4 min readMay 12, 2024


Here are some interesting finds on UI/UX of the week!


Design Systems. Another interesting article from The Smashing Magazine, this time courtesy of author Michele Williams, focusing on accessibility, but from the perspective of how to conduct research on this topic. The author highlights the challenges surrounding doing this type of research, including the limitations that Figma presents for instance, but also providing a series of recommendations. Amongst those recommendations are: conducting surveys, testing with an equivalent system, building actual rapid prototypes (leveraging out of box products), using the WoZ methodology (Wizard of Oz testing method), to name but a few. Again, these are strategies meant to include the testing of accessibility in the Design Process itself. Worth reading through. Highlight of the article includes:

“For the prototype artifacts, these can range from low- to high-fidelity. For instance, participants without mobility or vision impairments can use paper-and-pencil sketching or whiteboarding. People with somewhat limited mobility may prefer a tablet-based drawing tool, such as using an Apple pencil with an iPad. Participants with visual impairments may prefer more 3-dimensional tools such as craft supplies, modeling clay, and/or cardboard. Or you may find that simply working on a collaborative online document offers the best accessibility as users can engage with their personalized assistive technology to jot down ideas.”

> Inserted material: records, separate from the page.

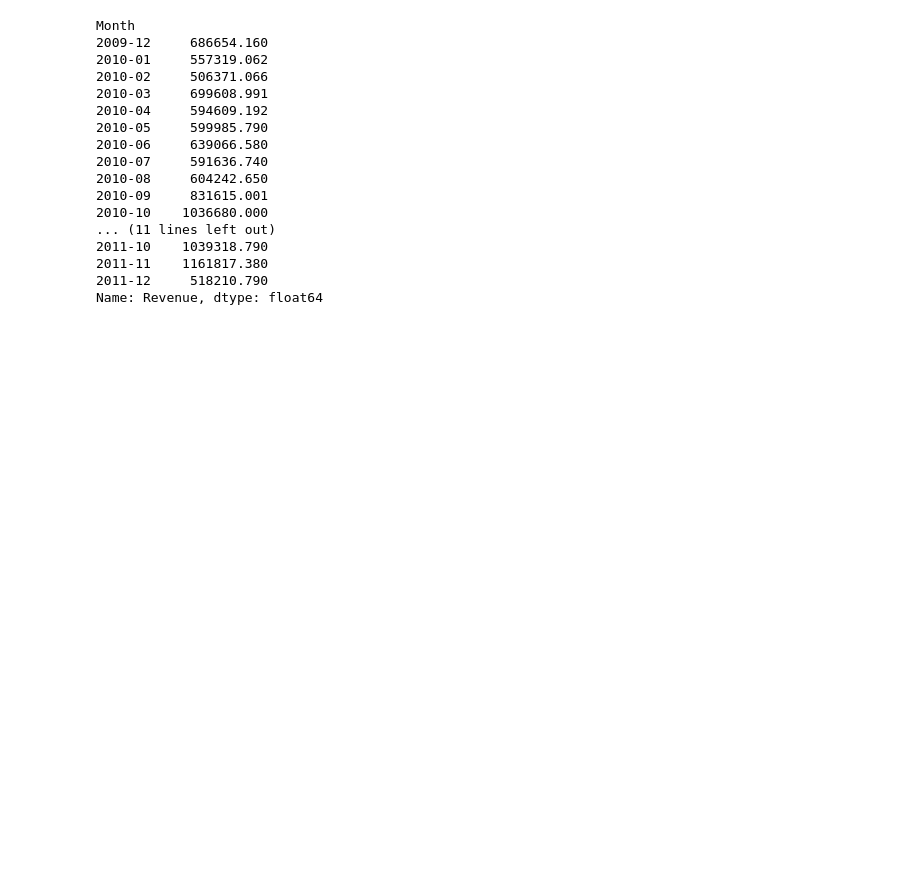
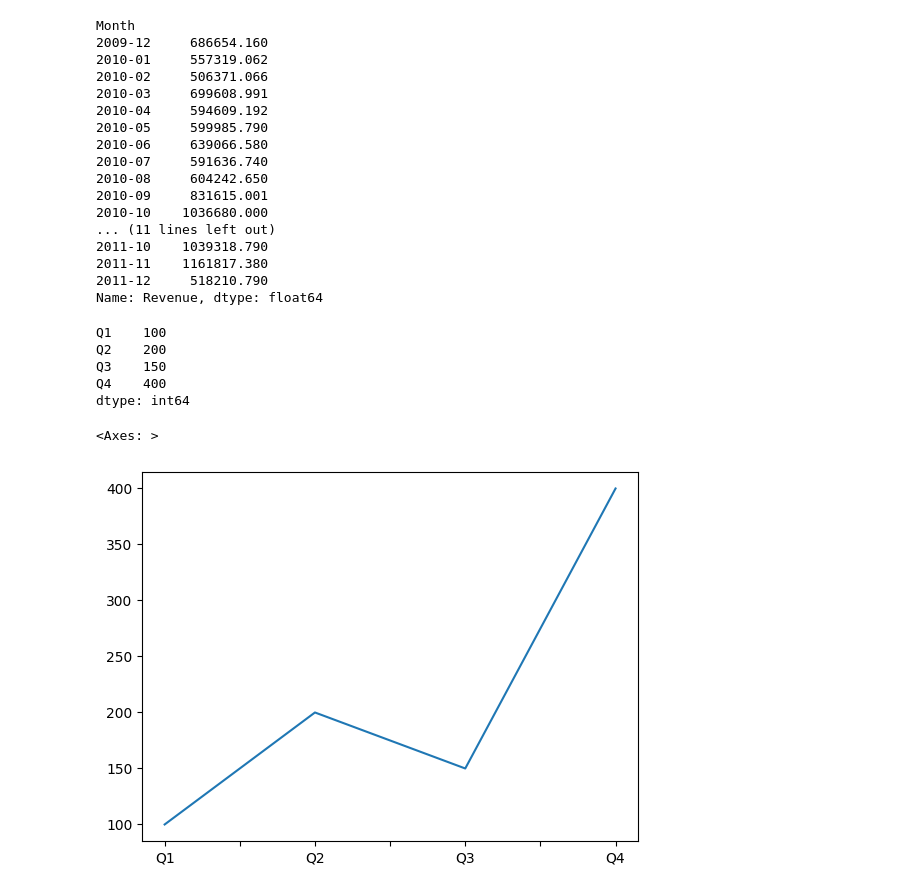
Before and after one commit to mdzaheerjk/Data-Visualization, a Jupyter notebook: Data-Visualization.ipynb, the cells around one changed output. Cells and saved outputs as stored; diff of their text form; code cells hidden in the pictures; blank space fills up the shorter version.

Commit message:
plot

```diff
--- a/Data-Visualization.ipynb
+++ b/Data-Visualization.ipynb
@@ -249,3 +249,18 @@ Month
 2011-11    1161817.380
 2011-12     518210.790
 Name: Revenue, dtype: float64
+# %%
+data=pd.Series(data=[100,200,150,400],index=['Q1','Q2','Q3','Q4'])
+plt.style.use('default')
+data
+# %% [output]
+Q1    100
+Q2    200
+Q3    150
+Q4    400
+dtype: int64
+# %%
+data.plot()
+# %% [output]
+<Axes: >
+[figure, added]
```
Also changed, not shown: parts of 4 cells of this notebook.
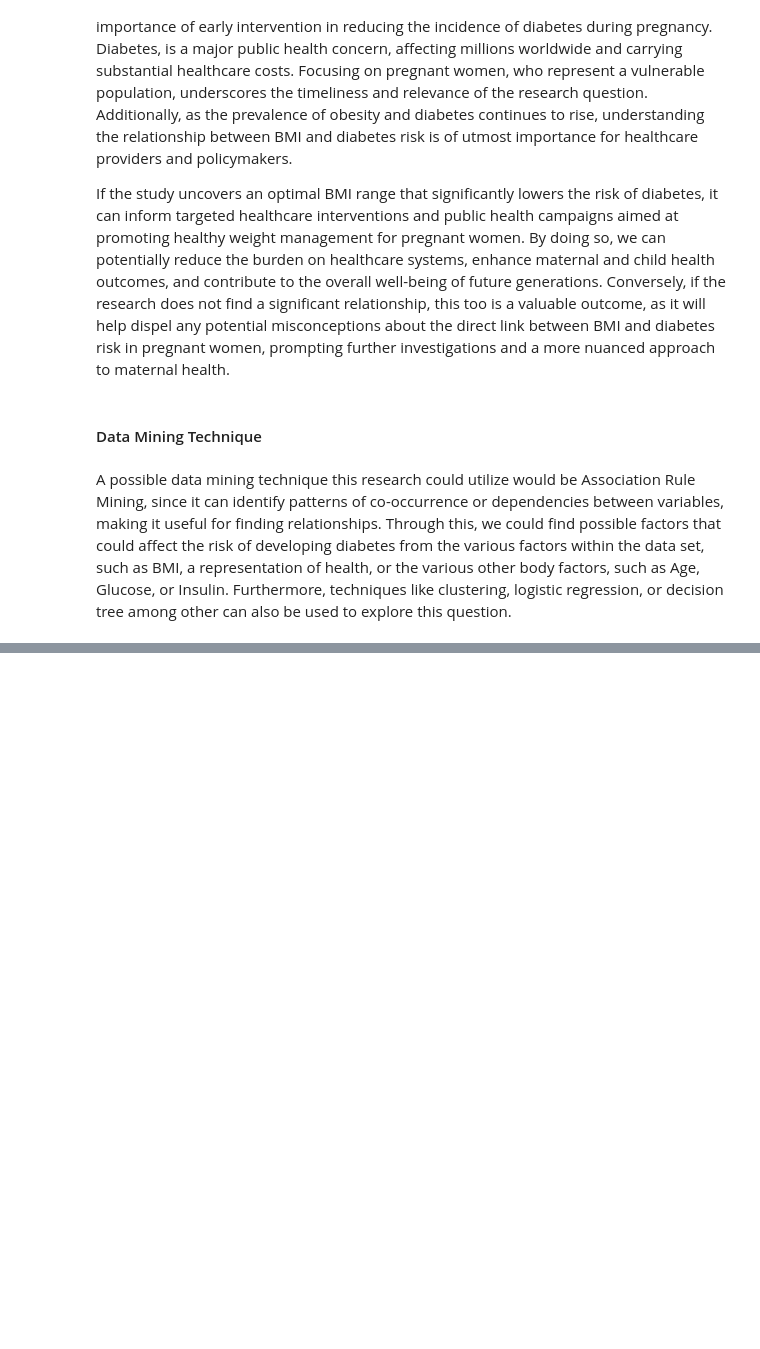
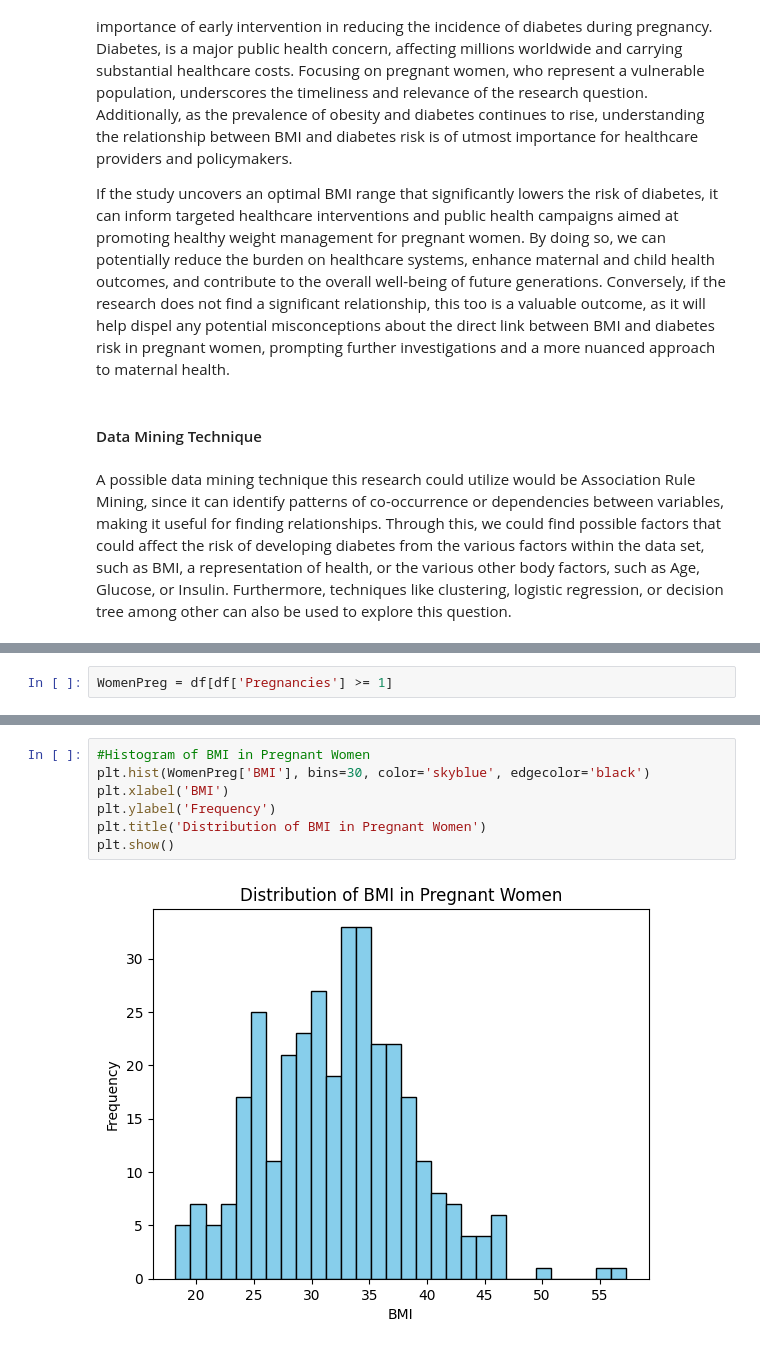
Before and after one commit to houin679/CSMODELPROJECT, a Jupyter notebook: MCO1_CSMODEL.ipynb, the cells around one changed output, grey strips where cells are left out. Drawn from its saved outputs; the diff is of its cells as text; blank space fills up the shorter version.

```diff
--- a/MCO1_CSMODEL.ipynb
+++ b/MCO1_CSMODEL.ipynb
@@ -906,0 +911,2 @@ A possible data mining technique this research could utilize would be Associatio
+# %%
+WomenPreg = df[df['Pregnancies'] >= 1]
@@ -906,0 +931,9 @@ A possible data mining technique this research could utilize would be Associatio
+# %%
+#Histogram of BMI in Pregnant Women
+plt.hist(WomenPreg['BMI'], bins=30, color='skyblue', edgecolor='black')
+plt.xlabel('BMI')
+plt.ylabel('Frequency')
+plt.title('Distribution of BMI in Pregnant Women')
+plt.show()
+# %% [output]
+[figure, added]
```
Also changed, not shown: parts of 6 cells of this notebook.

Wizard of Oz Method in UX. Very illustrative article from Sara Ramaswamy and Maria Rosala, both with the Nielsen Norman Group, focused on the WoZ research method, its applicability and the value it can bring to Product Design Journeys. It’s a method that is particularly applicable when testing concepts such as Chatbots, or products that seek real time data. It provides the tester with the illusion that an operation is actually happening, when in reality, there’s a person or a device built by the Research team which enables that illusion to occur. The article provides recommendations on how to build one of these studies and artifacts that are meant to support it. This article is well worth the read. Highlight of the article includes:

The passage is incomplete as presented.